by , 05/23/13

School bus nyc, department of education, mayor Bloomberg, Bloomberg planyc, planyc, health commissioner Thomas Farley, asthma new york, asthma rates new york, carter Strickland, department of environmental protection, stop idling campaign, air quality

NYC is stepping up its commitment to reducing kids’ exposure to pollutants by implementing a “Stop Idling” campaign at some of the city’s most trafficked schools. Commissioner Carter Strickland of the Department of Environmental Protection (DEP) recently announced the new plan to crack down on idling buses and cars in school areas known to have the highest asthma rates. Drivers found parked with their engines on for more than one minute will be warned, but if they’re caught a second time they’ll be slapped with a $350 fine.
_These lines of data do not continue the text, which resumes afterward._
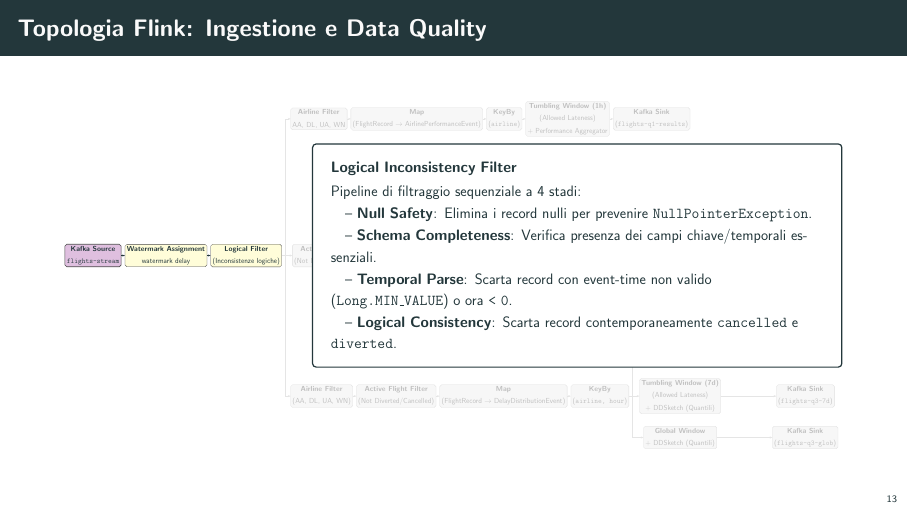
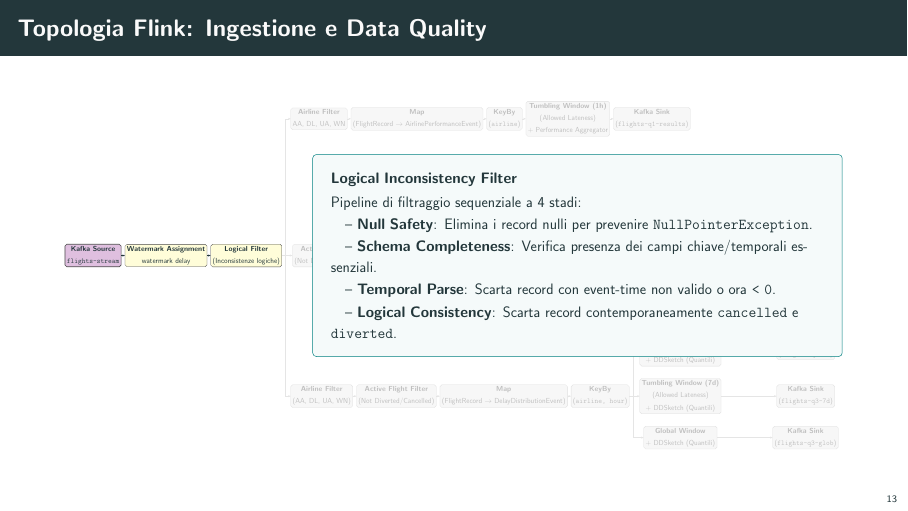
Before and after one commit to flavio-simonelli/flight-streaming-distributed-analysis, LaTeX slides (Presentation/presentazione.tex): page 13 of 38. Compiled offline with pdfLaTeX.

Commit message:
docs: updated presentation

```diff
--- a/Presentation/presentazione.tex
+++ b/Presentation/presentazione.tex
@@ -960,12 +960,12 @@ for time.Now().Before(deadline) {
                 \end{scope}
 
         %% FLOATING CARD
-        \node[card, font=\fontsize{24pt}{35pt}\selectfont, inner xsep=30pt, inner ysep=30pt] at (28, 0) {
+        \node[card, fill=teal!4, draw=teal, line width=0.8pt, font=\fontsize{24pt}{35pt}\selectfont, inner xsep=30pt, inner ysep=30pt] at (28, 0) {
             \textbf{Logical Inconsistency Filter}\\[0.15cm]
             Pipeline di filtraggio sequenziale a 4 stadi:\\[0.05cm]
             \quad -- \textbf{Null Safety}: Elimina i record nulli per prevenire \texttt{NullPointerException}.\\[0.05cm]
             \quad -- \textbf{Schema Completeness}: Verifica presenza dei campi chiave/temporali essenziali.\\[0.05cm]
-            \quad -- \textbf{Temporal Parse}: Scarta record con event-time non valido (\texttt{Long.MIN\_VALUE}) o ora \texttt{< 0}.\\[0.05cm]
+            \quad -- \textbf{Temporal Parse}: Scarta record con event-time non valido o ora \texttt{< 0}.\\[0.05cm]
             \quad -- \textbf{Logical Consistency}: Scarta record contemporaneamente \texttt{cancelled} e \texttt{diverted}.
         };
     \end{tikzpicture}
```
School bus nyc, department of education, mayor Bloomberg, Bloomberg planyc, planyc, health commissioner Thomas Farley, asthma new york, asthma rates new york, carter Strickland, department of environmental protection, stop idling campaign, air quality
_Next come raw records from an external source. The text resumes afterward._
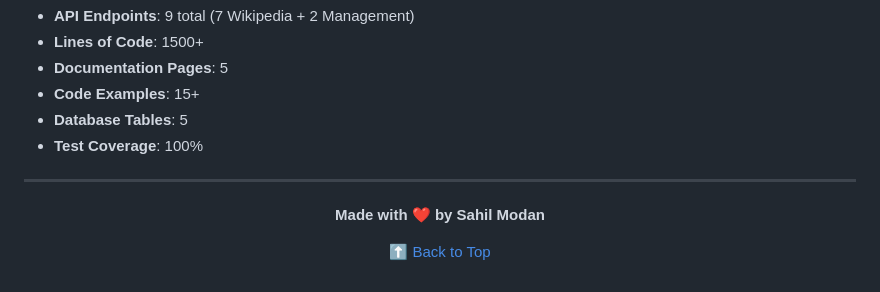
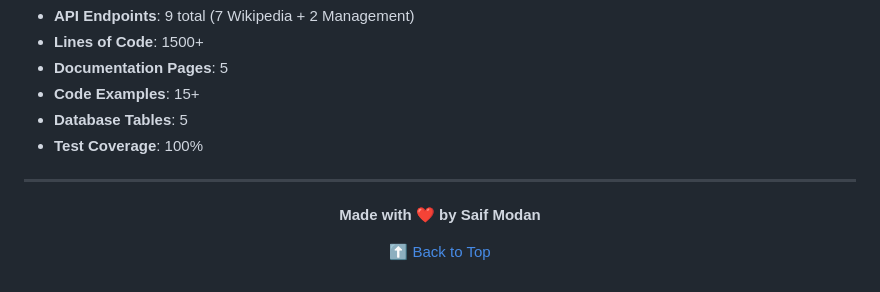
Before and after one commit to saifmodan2006/Wikipedia-content-fetcher, a Markdown page: README.md, the part around the change. GitHub-like rendering.

```diff
--- a/README.md
+++ b/README.md
@@ -468,7 +468,7 @@ If you find this project useful, please consider:
 
 <div align="center">
 
-**Made with ❤️ by Sahil Modan**
+**Made with ❤️ by Saif Modan**
 
 [⬆ Back to Top](#-wikipedia-content-fetcher)
 
```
Photo Credit: Vipal Flickr

“Stop Idling” builds on the 2009 “Turn it Off” campaign launched after Mayor Bloomberg’s Local Law 5 was enforced to limit idling in school zones to one minute. Illegal idling wastes gas and emits harmful pollutants that contribute to ozone pollution into the air. Nearly 400,000 New Yorkers are affected by asthma—many of whom are children. Research has also shown that poorer neighborhoods are the most afflicted by these environmental pollutants and residents are twice as likely to ever be diagnosed with asthma compared to wealthier neighborhoods.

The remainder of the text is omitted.